# Cryptography

Cryptography is the process of converting between readable text, called plaintext, and an unreadable form, called ciphertext.

- The sender converts the plaintext message to ciphertext. This part of the process is called encryption (sometimes encipherment ).
- The ciphertext is transmitted to the receiver.
- The receiver converts the ciphertext message back to its plaintext form. This part of the process is called decryption (sometimes decipherment ).

The conversion involves a sequence of mathematical operations that change the appearance of the message during transmission but do not affect the content. Cryptographic techniques can ensure confidentiality and protect messages against unauthorized viewing (eavesdropping), because an encrypted message is not understandable. Digital signatures, which provide an assurance of message integrity, use encryption techniques. See Digital signatures in SSL/TLS for more information.

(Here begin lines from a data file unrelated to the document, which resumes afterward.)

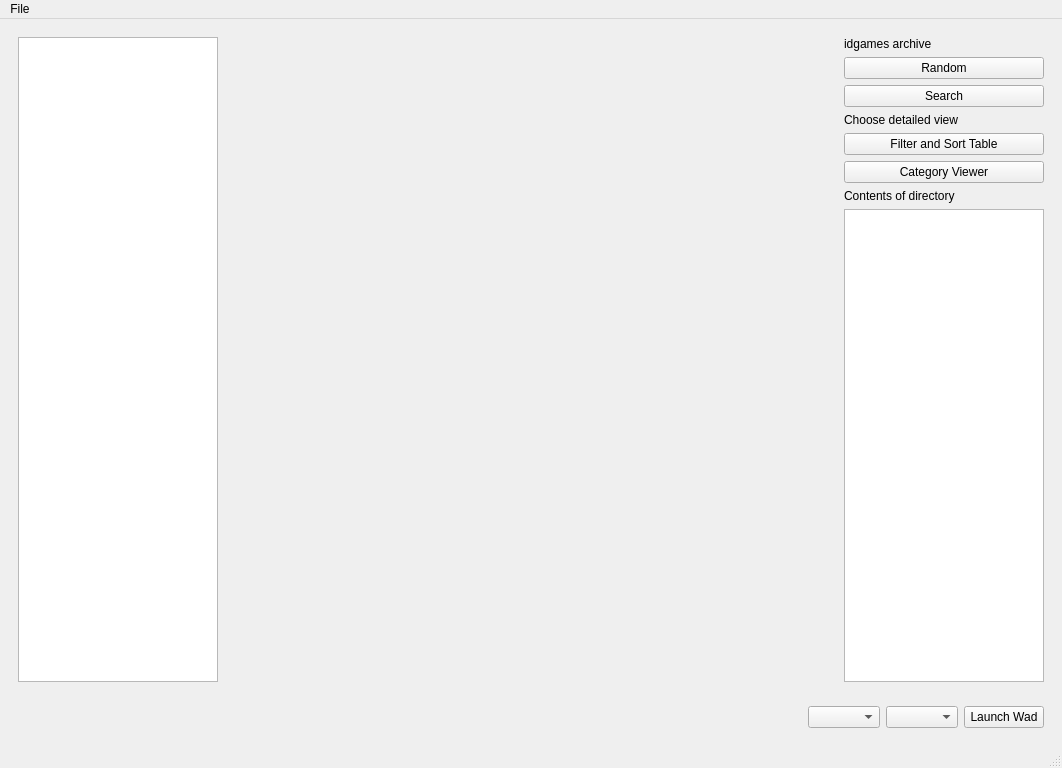
The window that src/main/resources/base/template/wadlauncher.ui (karlpet/WadLauncher) describes before a commit, drawn with Qt 5.
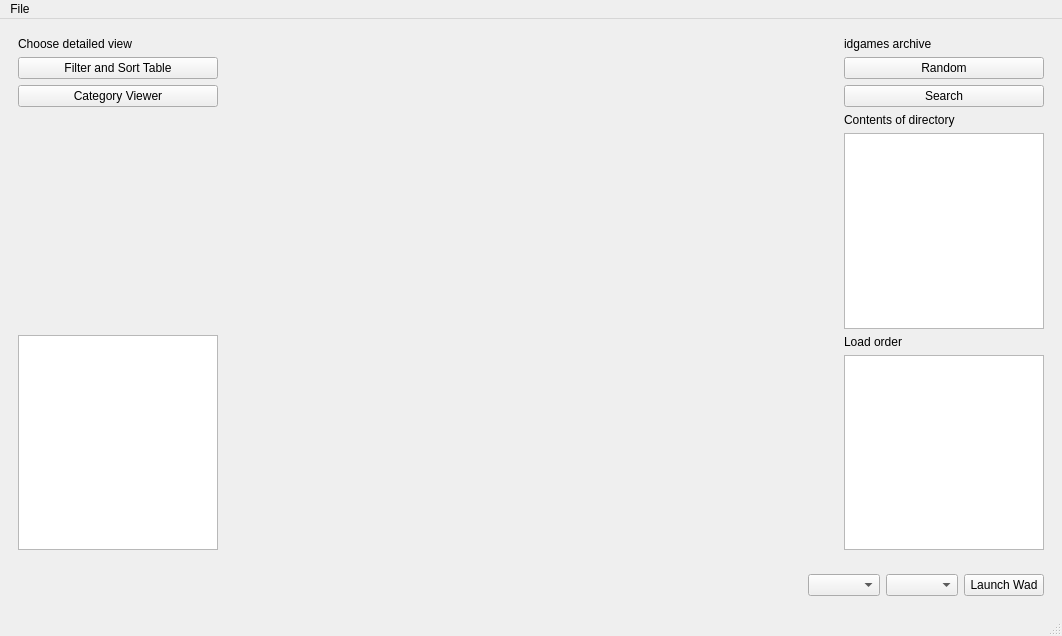
The same window after the commit.

Commit message: Adjust layout of UI before work on load order widget'

Diff of the .ui file:
```diff
--- a/src/main/resources/base/template/wadlauncher.ui
+++ b/src/main/resources/base/template/wadlauncher.ui
@@ -7,7 +7,7 @@
     <x>0</x>
     <y>0</y>
     <width>1062</width>
-    <height>768</height>
+    <height>636</height>
    </rect>
   </property>
   <property name="windowTitle">
@@ -37,6 +37,57 @@
         <property name="rightMargin">
          <number>0</number>
         </property>
+        <item>
+         <layout class="QVBoxLayout" name="sidebar_wadsview">
+          <property name="topMargin">
+           <number>0</number>
+          </property>
+          <item>
+           <widget class="QLabel" name="label_15">
+            <property name="sizePolicy">
+             <sizepolicy hsizetype="Fixed" vsizetype="Fixed">
+              <horstretch>0</horstretch>
+              <verstretch>0</verstretch>
+             </sizepolicy>
+            </property>
+            <property name="minimumSize">
+             <size>
+              <width>200</width>
+              <height>0</height>
+             </size>
+            </property>
+            <property name="text">
+             <string>Choose detailed view</string>
+            </property>
+           </widget>
+          </item>
+          <item>
+           <widget class="QPushButton" name="sidebar_wadsview_table">
+            <property name="text">
+             <string>Filter and Sort Table</string>
+            </property>
+           </widget>
+          </item>
+          <item>
+           <widget class="QPushButton" name="sidebar_wadsview_tree">
+            <property name="text">
+             <string>Category Viewer</string>
+            </property>
+           </widget>
+          </item>
+         </layout>
+        </item>
+        <item>
+         <widget class="QWidget" name="wad_info" native="true">
+          <property name="sizePolicy">
+           <sizepolicy hsizetype="Preferred" vsizetype="Expanding">
+            <horstretch>0</horstretch>
+            <verstretch>0</verstretch>
+           </sizepolicy>
+          </property>
+          <layout class="QVBoxLayout" name="verticalLayout_4"/>
+         </widget>
+        </item>
         <item>
          <widget class="QListView" name="wad_list">
           <property name="sizePolicy">
@@ -131,34 +182,6 @@
            </layout>
           </widget>
          </item>
-         <item>
-          <layout class="QVBoxLayout" name="sidebar_wadsview">
-           <property name="topMargin">
-            <number>0</number>
-           </property>
-           <item>
-            <widget class="QLabel" name="label_15">
-             <property name="text">
-              <string>Choose detailed view</string>
-             </property>
-            </widget>
-           </item>
-           <item>
-            <widget class="QPushButton" name="sidebar_wadsview_table">
-             <property name="text">
-              <string>Filter and Sort Table</string>
-             </property>
-            </widget>
-           </item>
-           <item>
-            <widget class="QPushButton" name="sidebar_wadsview_tree">
-             <property name="text">
-              <string>Category Viewer</string>
-             </property>
-            </widget>
-           </item>
-          </layout>
-         </item>
          <item>
           <widget class="QLabel" name="sidebar_waddir_label">
            <property name="text">
@@ -185,6 +208,16 @@
            </property>
           </widget>
          </item>
+         <item>
+          <widget class="QLabel" name="label">
+           <property name="text">
+            <string>Load order</string>
+           </property>
+          </widget>
+         </item>
+         <item>
+          <widget class="QListView" name="sidebar_loadorder"/>
+         </item>
         </layout>
        </widget>
       </item>
```
The commit also changes 2 other files.
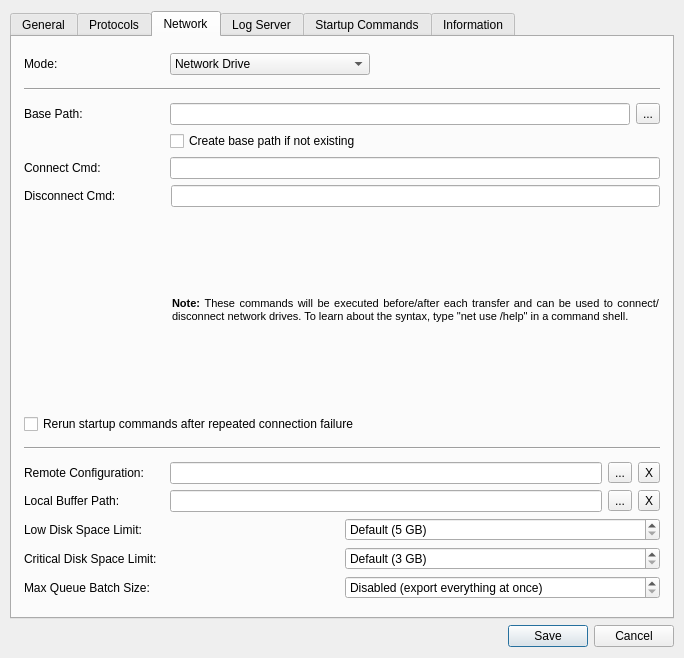
First picture: the form in Client/rds_configurationwindow.ui, repository yarra-framework/yarraclient, before the edit.
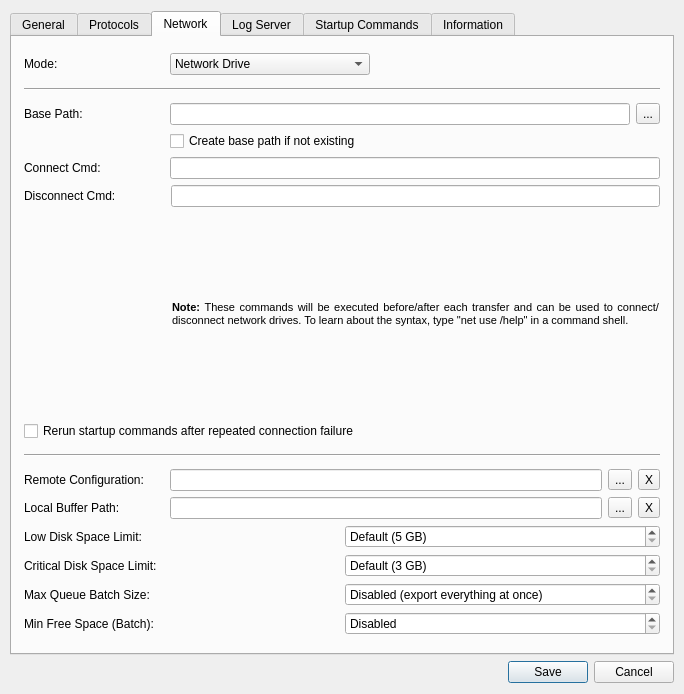
Second picture: the form after the edit. The open tabs and pages were chosen to show the change. Icons and pictures are not drawn.

Commit message:
Add a minimum free space option to batch mode
While building a batch, stop adding scans once free space on the local
buffer drive would drop below a configured amount, and transfer what
has been queued so far instead - a second, independent trigger for
ending a batch alongside the existing max queue size. Always exports
at least one scan per batch regardless of either limit, so neither a
single oversized scan nor already-low free space can stall the loop.

```diff
--- a/Client/rds_configurationwindow.ui
+++ b/Client/rds_configurationwindow.ui
@@ -7,7 +7,7 @@
     <x>0</x>
     <y>0</y>
     <width>684</width>
-    <height>658</height>
+    <height>694</height>
    </rect>
   </property>
   <property name="sizePolicy">
@@ -1118,6 +1118,45 @@
          </item>
         </layout>
        </item>
+       <item>
+        <layout class="QHBoxLayout" name="horizontalLayout_16">
+         <item>
+          <widget class="QLabel" name="networkMinFreeSpaceLabel">
+           <property name="minimumSize">
+            <size>
+             <width>140</width>
+             <height>0</height>
+            </size>
+           </property>
+           <property name="text">
+            <string>Min Free Space (Batch): </string>
+           </property>
+          </widget>
+         </item>
+         <item>
+          <widget class="QDoubleSpinBox" name="networkMinFreeSpaceSpinbox">
+           <property name="toolTip">
+            <string>While building a batch, stop adding scans once free space on the local buffer drive would drop below this amount, and transfer what has been queued so far instead. Works alongside Max Queue Batch Size as another trigger for ending the current batch. A value of 0 disables this check.</string>
+           </property>
+           <property name="specialValueText">
+            <string>Disabled</string>
+           </property>
+           <property name="suffix">
+            <string> GB</string>
+           </property>
+           <property name="decimals">
+            <number>2</number>
+           </property>
+           <property name="maximum">
+            <double>1000.000000000000000</double>
+           </property>
+           <property name="singleStep">
+            <double>0.100000000000000</double>
+           </property>
+          </widget>
+         </item>
+        </layout>
+       </item>
        <item>
         <spacer name="verticalSpacer_4">
          <property name="orientation">
```
The commit also changes 6 other files.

- Those that require both parties to use the same secret key. Algorithms that use a shared key are known as symmetric algorithms. Figure 1 illustrates symmetric key cryptography.
- Those that use one key for encryption and a different key for decryption. One of these must be kept secret but the other can be public. Algorithms that use public and private key pairs are known as asymmetric algorithms. Figure 2 illustrates asymmetric key cryptography, which is also known as
*public key cryptography*.

The encryption and decryption algorithms used can be public but the shared secret key and the private key must be kept secret.

Figure 2 shows plaintext encrypted with the receiver's public key and decrypted with the receiver's private key. Only the intended receiver holds the private key for decrypting the ciphertext. Note that the sender can also encrypt messages with a private key, which allows anyone that holds the sender's public key to decrypt the message, with the assurance that the message must have come from the sender.

With asymmetric algorithms, messages are encrypted with either the public or the private key but can be decrypted only with the other key. Only the private key is secret, the public key can be known by anyone. With symmetric algorithms, the shared key must be known only to the two parties. This is called the key distribution problem. Asymmetric algorithms are slower but have the advantage that there is no key distribution problem.

- Strength
- The strength of encryption is determined by the key size. Asymmetric algorithms require large keys, for example:
Symmetric keys are smaller: 256 bit keys give you strong encryption.
1024 bits Low-strength asymmetric key 2048 bits Medium-strength asymmetric key 4096 bits High-strength asymmetric key - Block cipher algorithm
- These algorithms encrypt data by blocks. For example, the RC2 algorithm from RSA Data Security Inc. uses blocks 8 bytes long. Block algorithms are typically slower than stream algorithms.
- Stream cipher algorithm
- These algorithms operate on each byte of data. Stream algorithms are typically faster than block algorithms.